“APOPO is extremely proud to have played a part in this historical achievement that now allows the people of Mozambique to finally live without the fear of landmines and explosive remnants of war.” - Tess Tewelde, APOPO Head of Mine Action Africa
On the 17th of September 2015, at a ceremony in Maputo, His Excellency Minister Oldemiro Júlio Margues Baloi Minister of Foreign Affairs, declared the country ‘Free of all known landmines’.
APOPO now remains in the country at the request of the National Institute of Demining (IND), to continue providing technical expertise and support capacity for any residual or remaining clearance work such as the former ammunitions store now known as the Malhazine Ecological Park, which Mozambique’s Ministry of Enviroment is transforming into a nature reserve and educational and tourism centre. The Malhazine weapons depot suffered a series of uncontrolled explosions in 2007 that killed and wounded hundreds of people from surrounding communities and scattered bombs, rockets and other explosive material over a large area.
There are currently are 16 mine detection rats supporting the clearance operations and all animals were tested thoroughly before being deployed. APOPO evaluates the performance of all its HeroRATs on a regular basis as per International Mine Action Standards. However, given the diverse nature of the explosive material at Malhazine, it was crucial to make sure the rats were suitable for the job. When the weapons silos exploded, all kinds of hazardous objects were propelled across the area as well as millions of volatile odor compounds. Some of these compounds have evaporated over time but a certain amount remains. This might have negatively influenced the rats' performance because they are trained to detect a specific odor signature (the smell of TNT) and a high concentration of different odor compounds can confuse the rats. However, all 16 MDR showed a very high level of proficiency and have now significantly speeded up clearance operations.
APOPO hopes to ensure clearance and disposal of the explosives within the site by the end of August 2016 to make the area safe for subsequent civil development projects. Clearing Malhazine is significant in terms of sustainable development, the environment, ecotourism and the local economy.
You can support the APOPO Malhazine project here
APOPO IN MOZAMBIQUE SINCE 2008
APOPO has helped rid five provinces from the scourge of these insidious weapons, In the process APOPO has returned safe land for productive use back to communities. Most households in these areas are headed by smallholder farmers who have not been able to use their land to grow crops and sustain their livestock for decades until APOPO released the land. They can now live, work, farm and play without fear.
Mozambique's mine history

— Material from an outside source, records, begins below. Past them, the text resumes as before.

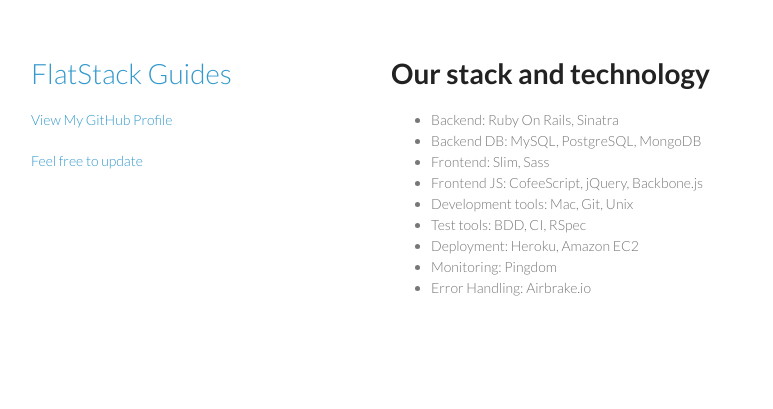
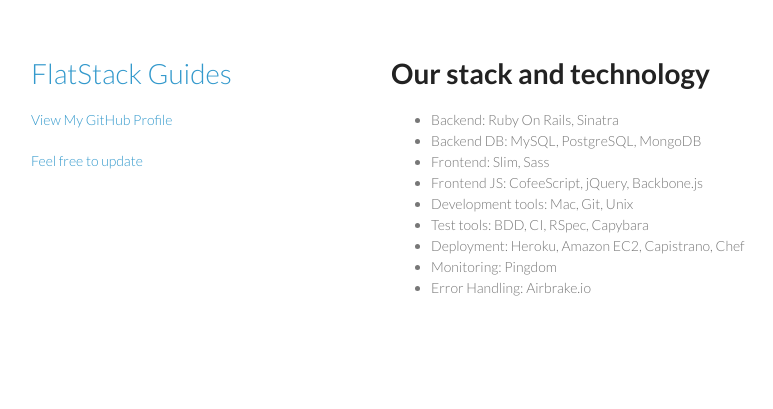
Before and after one commit to mike-burns/fs.github.com, a Jekyll site: the page built from stack.md, in a window 1280 px wide. Shown: the top 409 px of the page, without its empty margins (179-952 px from the left). Built offline with Jekyll 4.4.1, drawn with Linux system fonts in a browser that asks for light colours.

Commit message:
Update stack.md

```diff
--- a/stack.md
+++ b/stack.md
@@ -9,7 +9,7 @@ layout: default
 * Frontend: Slim, Sass
 * Frontend JS: CofeeScript, jQuery, Backbone.js
 * Development tools: Mac, Git, Unix
-* Test tools: BDD, CI, RSpec
-* Deployment: Heroku, Amazon EC2
+* Test tools: BDD, CI, RSpec, Capybara
+* Deployment: Heroku, Amazon EC2, Capistrano, Chef
 * Monitoring: Pingdom
 * Error Handling: Airbrake.io
```
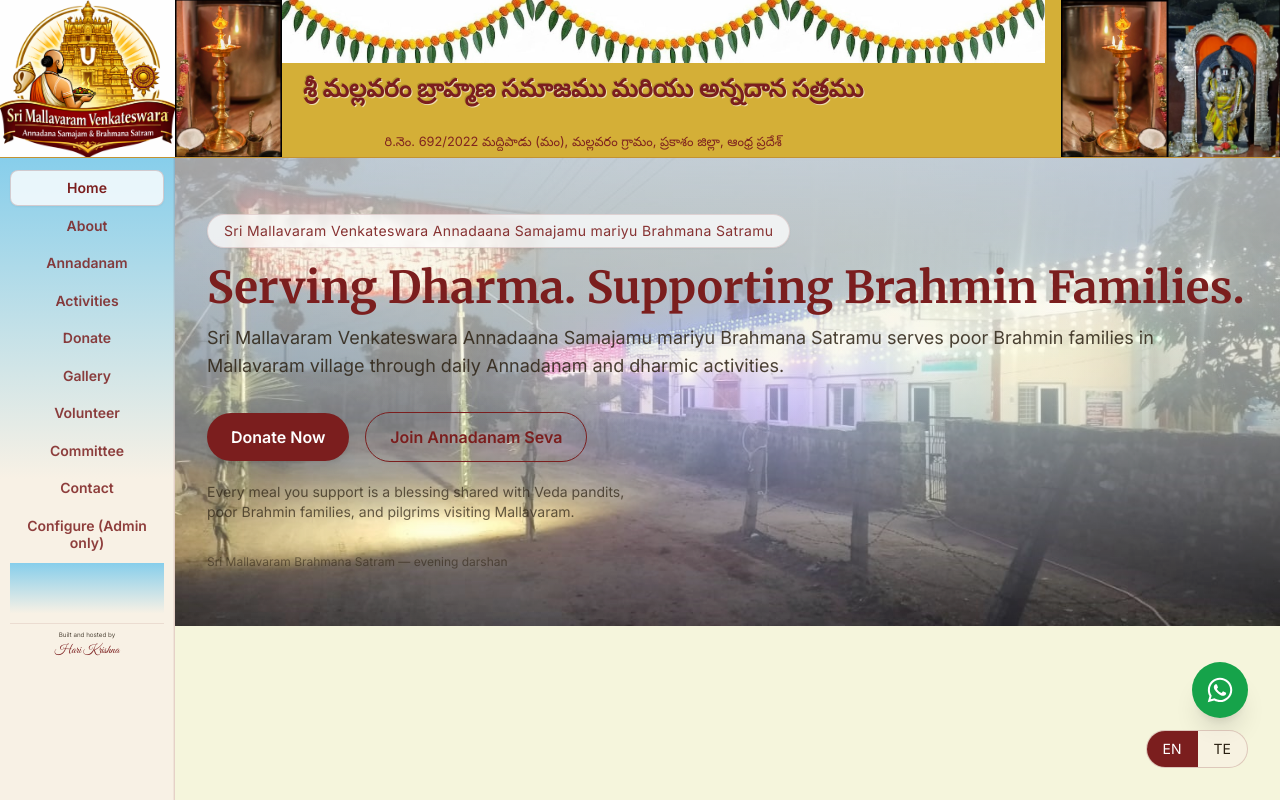
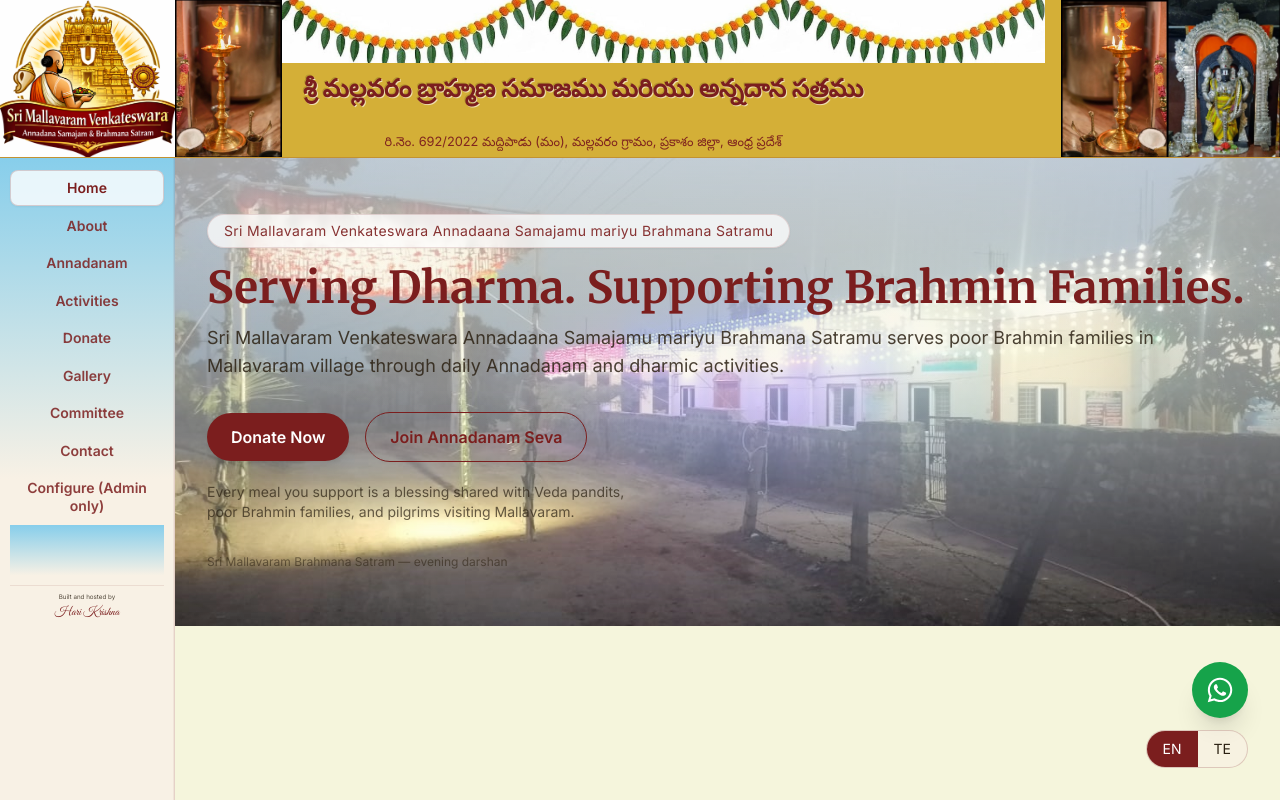
Before and after one commit to harikgdona/Mallavaramsvbs, a Next.js app: page / in a window 1280 px wide. Built offline with nearby package versions, Linux system fonts and the light colour scheme; a web font is replaced by a local one.

Commit message:
remove Volunteer section, add UPI QR change alert workflow

```diff
--- a/app/page.tsx
+++ b/app/page.tsx
@@ -7,8 +7,6 @@
 import { ActivitiesSection } from "@/sections/ActivitiesSection";
 import { DonationSection } from "@/sections/DonationSection";
 import { GallerySection } from "@/sections/GallerySection";
-import { VolunteerSection } from "@/sections/VolunteerSection";
-import { TransparencySection } from "@/sections/TransparencySection";
 import { CommitteeSection } from "@/sections/CommitteeSection";
 import { ContactSection } from "@/sections/ContactSection";
 import { ConfigureSection } from "@/sections/ConfigureSection";
@@ -20,8 +18,6 @@
   activities: ActivitiesSection,
   donate: DonationSection,
   gallery: GallerySection,
-  volunteer: VolunteerSection,
-  transparency: TransparencySection,
   committee: CommitteeSection,
   contact: ContactSection,
   configure: ConfigureSection,
--- a/components/Header.tsx
+++ b/components/Header.tsx
@@ -20,7 +20,6 @@
   "nav_activities",
   "nav_donate",
   "nav_gallery",
-  "nav_volunteer",
   "nav_committee",
   "nav_contact",
   "nav_configure"
--- a/components/SectionTabs.tsx
+++ b/components/SectionTabs.tsx
@@ -9,8 +9,6 @@
   "activities",
   "donate",
   "gallery",
-  "volunteer",
-  "transparency",
   "committee",
   "contact",
   "configure"
```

Mozambique’s landmine problem was once one of the most severe in the world, with a legacy of landmines and explosive remnants of war from decades of conflict. Tens of thousands of landmines were laid in the country during its 1964-1975 fight for independence and throughout the civil war that followed. All factions used landmines to defend provincial and district towns, roads, airstrips, key bridges, power supply infrastructure and military posts. Although the civil war ended in the early 1990s, landmines and unexploded ordnance have continued to claim lives and hinder development.
APOPO’s work in Mozambique was made possible by the generous support of the governments of Belgium, Flanders, Norway, and Germany; and as an implementing partner of the United Nations Development Programme (UNDP) in Mozambique, APOPO has received UNDP channeled financial support from the Swiss Development Cooperation, Sweden, Australia, and Japan, and independent support from Mitsubishi and Minas de Revuboe. Additionally, APOPO also appreciates its partnership with the Digger Foundation, which allowed APOPO to import one Digger D-3 demining machine to enhance its operational capacity. Finally, APOPO is grateful for its strong collaboration with Mozambique’s National Demining Institute (IND).